Copy out each line of the entries below in which the string "default" appears.

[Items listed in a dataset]
────────────────────────────────────────

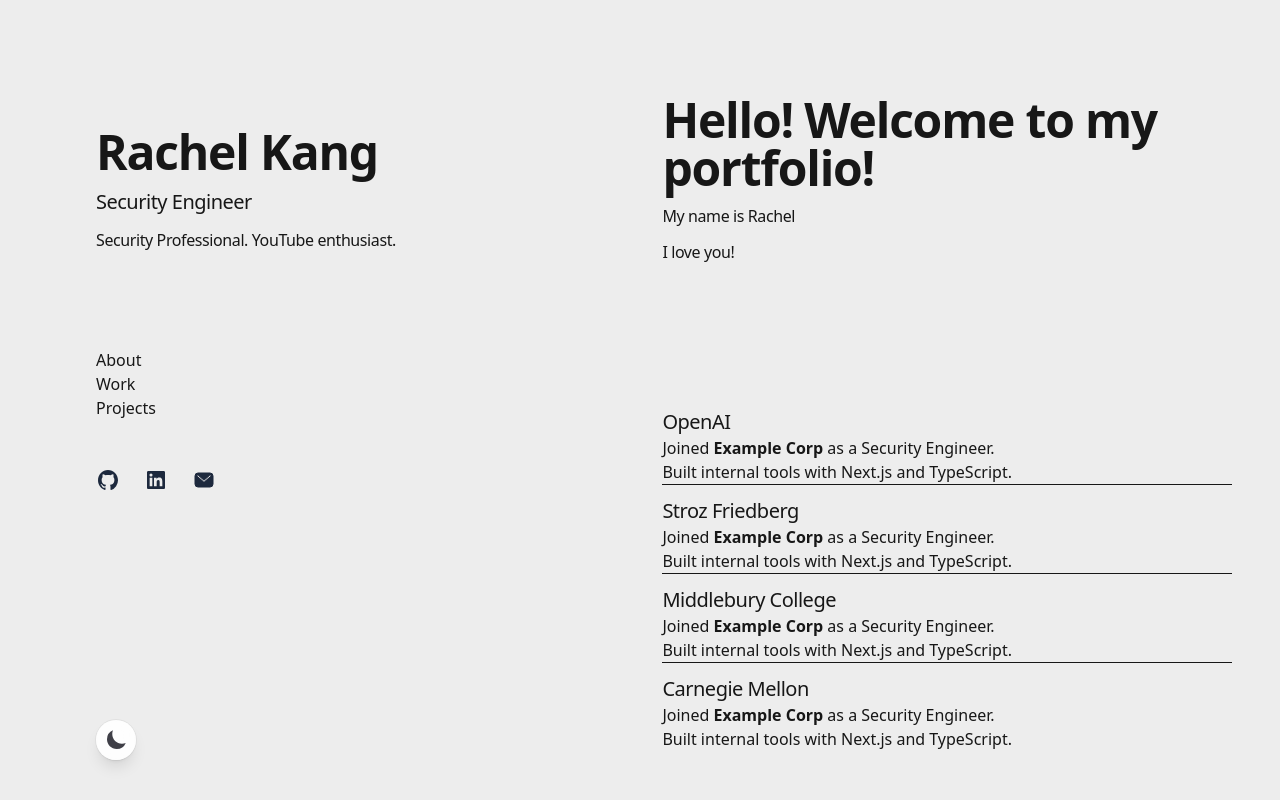
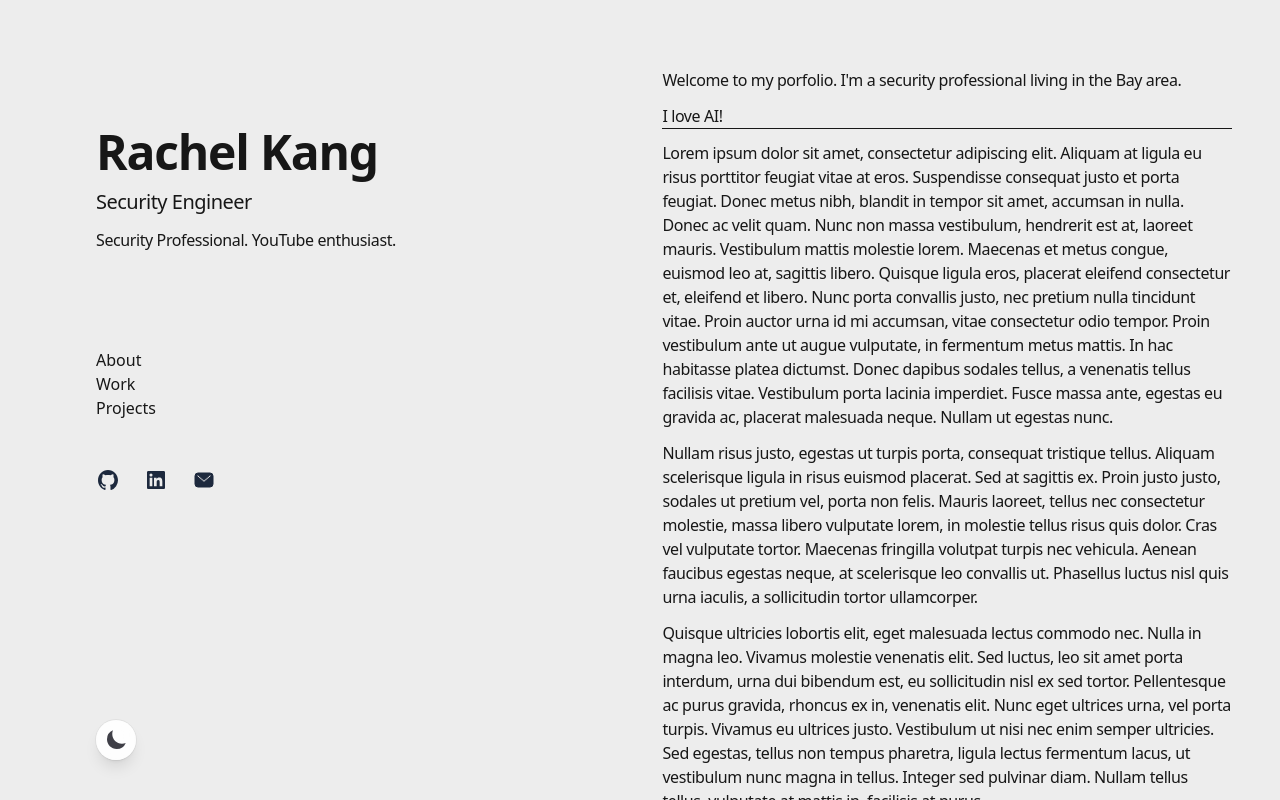
Before and after one commit to rkang821/v2, a Next.js app: page / in a window 1280 px wide. Built offline with nearby package versions, Linux system fonts and the light colour scheme; no server answers.

Commit message:
bug: add footer and padding to footer instead of content wrapper

```diff
--- a/src/app/globals.css
+++ b/src/app/globals.css
@@ -67,12 +67,12 @@ html.dark {
   .header-wrapper {
     @apply relative w-full p-6 mx-auto text-center;
     @apply md:py-10 md:px-12;
-    @apply lg:sticky lg:top-0 lg:h-screen lg:flex lg:flex-col lg:justify-center lg:space-y-8 lg:w-[48%] lg:pl-24 lg:pt-32 lg:text-left;
+    @apply lg:sticky lg:top-0 lg:h-screen lg:flex lg:flex-col lg:justify-center lg:space-y-8 lg:w-[48%] lg:pl-24 lg:pt-32 lg:pb-10 lg:text-left;
   }
 
   /* Main content area */
   .content-wrapper {
-    @apply flex-1 py-24 px-6 lg:px-12 max-w-[72rem] mx-auto;
+    @apply flex-1 px-6 lg:p-10 lg:px-12 lg:py-14 lg:pb-24 max-w-[72rem] mx-auto;
   }
 
   /* Theme switcher placement */
--- a/src/app/layout.tsx
+++ b/src/app/layout.tsx
@@ -28,7 +28,7 @@ export default async function RootLayout({
               <header className="header-wrapper">
                 <Header />
               </header>
-              <main id="content" className="content-wrapper">
+              <main id="content" className="content-wrapper pb-10">
                 {children}
               </main>
             </div>
--- a/src/app/page.tsx
+++ b/src/app/page.tsx
@@ -2,6 +2,7 @@ import React from "react";
 import About from "@/components/sections/about";
 import Experience from "@/components/sections/experience";
 import Projects from "@/components/sections/projects";
+import Footer from "@/components/sections/footer";
 
 export default function Page() {
   return (
@@ -9,6 +10,7 @@ export default function Page() {
       <About />
       <Experience />
       <Projects />
+      <Footer />
     </>
   );
 }
--- /dev/null
+++ b/src/components/sections/footer.tsx
@@ -0,0 +1,15 @@
+//src/components/sections/footer.tsx
+"use client";
+import React from "react";
+import Footer from "@/content/footer.mdx";
+
+export default function FooterSection() {
+  return (
+    <section
+      id="footer"
+      className="mb-16 scroll-mt-16 md:mb-24 lg:pb-32 lg:mb-36 lg:scroll-mt-24"
+    >
+      <Footer />
+    </section>
+  );
+}
--- a/src/content/about.mdx
+++ b/src/content/about.mdx
@@ -1,5 +1,11 @@
-# Hello! Welcome to my portfolio!
+Welcome to my porfolio. I'm a security professional living in the Bay area.
 
-My name is Rachel
+I love AI!
 
-I love you!
+---
+
+Lorem ipsum dolor sit amet, consectetur adipiscing elit. Aliquam at ligula eu risus porttitor feugiat vitae at eros. Suspendisse consequat justo et porta feugiat. Donec metus nibh, blandit in tempor sit amet, accumsan in nulla. Donec ac velit quam. Nunc non massa vestibulum, hendrerit est at, laoreet mauris. Vestibulum mattis molestie lorem. Maecenas et metus congue, euismod leo at, sagittis libero. Quisque ligula eros, placerat eleifend consectetur et, eleifend et libero. Nunc porta convallis justo, nec pretium nulla tincidunt vitae. Proin auctor urna id mi accumsan, vitae consectetur odio tempor. Proin vestibulum ante ut augue vulputate, in fermentum metus mattis. In hac habitasse platea dictumst. Donec dapibus sodales tellus, a venenatis tellus facilisis vitae. Vestibulum porta lacinia imperdiet. Fusce massa ante, egestas eu gravida ac, placerat malesuada neque. Nullam ut egestas nunc.
+
+Nullam risus justo, egestas ut turpis porta, consequat tristique tellus. Aliquam scelerisque ligula in risus euismod placerat. Sed at sagittis ex. Proin justo justo, sodales ut pretium vel, porta non felis. Mauris laoreet, tellus nec consectetur molestie, massa libero vulputate lorem, in molestie tellus risus quis dolor. Cras vel vulputate tortor. Maecenas fringilla volutpat turpis nec vehicula. Aenean faucibus egestas neque, at scelerisque leo convallis ut. Phasellus luctus nisl quis urna iaculis, a sollicitudin tortor ullamcorper.
+
+Quisque ultricies lobortis elit, eget malesuada lectus commodo nec. Nulla in magna leo. Vivamus molestie venenatis elit. Sed luctus, leo sit amet porta interdum, urna dui bibendum est, eu sollicitudin nisl ex sed tortor. Pellentesque ac purus gravida, rhoncus ex in, venenatis elit. Nunc eget ultrices urna, vel porta turpis. Vivamus eu ultrices justo. Vestibulum ut nisi nec enim semper ultricies. Sed egestas, tellus non tempus pharetra, ligula lectus fermentum lacus, ut vestibulum nunc magna in tellus. Integer sed pulvinar diam. Nullam tellus tellus, vulputate at mattis in, facilisis at purus.
--- a/src/content/experience.mdx
+++ b/src/content/experience.mdx
@@ -23,3 +23,11 @@
 
 - Joined **Example Corp** as a Security Engineer.
 - Built internal tools with Next.js and TypeScript.
+
+---
+
+Lorem ipsum dolor sit amet, consectetur adipiscing elit. Aliquam at ligula eu risus porttitor feugiat vitae at eros. Suspendisse consequat justo et porta feugiat. Donec metus nibh, blandit in tempor sit amet, accumsan in nulla. Donec ac velit quam. Nunc non massa vestibulum, hendrerit est at, laoreet mauris. Vestibulum mattis molestie lorem. Maecenas et metus congue, euismod leo at, sagittis libero. Quisque ligula eros, placerat eleifend consectetur et, eleifend et libero. Nunc porta convallis justo, nec pretium nulla tincidunt vitae. Proin auctor urna id mi accumsan, vitae consectetur odio tempor. Proin vestibulum ante ut augue vulputate, in fermentum metus mattis. In hac habitasse platea dictumst. Donec dapibus sodales tellus, a venenatis tellus facilisis vitae. Vestibulum porta lacinia imperdiet. Fusce massa ante, egestas eu gravida ac, placerat malesuada neque. Nullam ut egestas nunc.
+
+Nullam risus justo, egestas ut turpis porta, consequat tristique tellus. Aliquam scelerisque ligula in risus euismod placerat. Sed at sagittis ex. Proin justo justo, sodales ut pretium vel, porta non felis. Mauris laoreet, tellus nec consectetur molestie, massa libero vulputate lorem, in molestie tellus risus quis dolor. Cras vel vulputate tortor. Maecenas fringilla volutpat turpis nec vehicula. Aenean faucibus egestas neque, at scelerisque leo convallis ut. Phasellus luctus nisl quis urna iaculis, a sollicitudin tortor ullamcorper.
+
+Quisque ultricies lobortis elit, eget malesuada lectus commodo nec. Nulla in magna leo. Vivamus molestie venenatis elit. Sed luctus, leo sit amet porta interdum, urna dui bibendum est, eu sollicitudin nisl ex sed tortor. Pellentesque ac purus gravida, rhoncus ex in, venenatis elit. Nunc eget ultrices urna, vel porta turpis. Vivamus eu ultrices justo. Vestibulum ut nisi nec enim semper ultricies. Sed egestas, tellus non tempus pharetra, ligula lectus fermentum lacus, ut vestibulum nunc magna in tellus. Integer sed pulvinar diam. Nullam tellus tellus, vulputate at mattis in, facilisis at purus.
--- /dev/null
+++ b/src/content/footer.mdx
@@ -0,0 +1 @@
+Built with Next.js and Tailwind CSS, deployed with Vercel by Rachel Kang.
--- a/src/content/projects.mdx
+++ b/src/content/projects.mdx
@@ -1 +1,9 @@
 # This is a list of my projects
+
+---
+
+Lorem ipsum dolor sit amet, consectetur adipiscing elit. Aliquam at ligula eu risus porttitor feugiat vitae at eros. Suspendisse consequat justo et porta feugiat. Donec metus nibh, blandit in tempor sit amet, accumsan in nulla. Donec ac velit quam. Nunc non massa vestibulum, hendrerit est at, laoreet mauris. Vestibulum mattis molestie lorem. Maecenas et metus congue, euismod leo at, sagittis libero. Quisque ligula eros, placerat eleifend consectetur et, eleifend et libero. Nunc porta convallis justo, nec pretium nulla tincidunt vitae. Proin auctor urna id mi accumsan, vitae consectetur odio tempor. Proin vestibulum ante ut augue vulputate, in fermentum metus mattis. In hac habitasse platea dictumst. Donec dapibus sodales tellus, a venenatis tellus facilisis vitae. Vestibulum porta lacinia imperdiet. Fusce massa ante, egestas eu gravida ac, placerat malesuada neque. Nullam ut egestas nunc.
+
+Nullam risus justo, egestas ut turpis porta, consequat tristique tellus. Aliquam scelerisque ligula in risus euismod placerat. Sed at sagittis ex. Proin justo justo, sodales ut pretium vel, porta non felis. Mauris laoreet, tellus nec consectetur molestie, massa libero vulputate lorem, in molestie tellus risus quis dolor. Cras vel vulputate tortor. Maecenas fringilla volutpat turpis nec vehicula. Aenean faucibus egestas neque, at scelerisque leo convallis ut. Phasellus luctus nisl quis urna iaculis, a sollicitudin tortor ullamcorper.
+
+Quisque ultricies lobortis elit, eget malesuada lectus commodo nec. Nulla in magna leo. Vivamus molestie venenatis elit. Sed luctus, leo sit amet porta interdum, urna dui bibendum est, eu sollicitudin nisl ex sed tortor. Pellentesque ac purus gravida, rhoncus ex in, venenatis elit. Nunc eget ultrices urna, vel porta turpis. Vivamus eu ultrices justo. Vestibulum ut nisi nec enim semper ultricies. Sed egestas, tellus non tempus pharetra, ligula lectus fermentum lacus, ut vestibulum nunc magna in tellus. Integer sed pulvinar diam. Nullam tellus tellus, vulputate at mattis in, facilisis at purus.
```
Also changed, not shown: 1 other file (tests, documents, lock files or other folders).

────────────────────────────────────────

[Answer for this exercise]
@@ -28,7 +28,7 @@ export default async function RootLayout({
 export default function Page() {
@@ -9,6 +10,7 @@ export default function Page() {
+export default function FooterSection() {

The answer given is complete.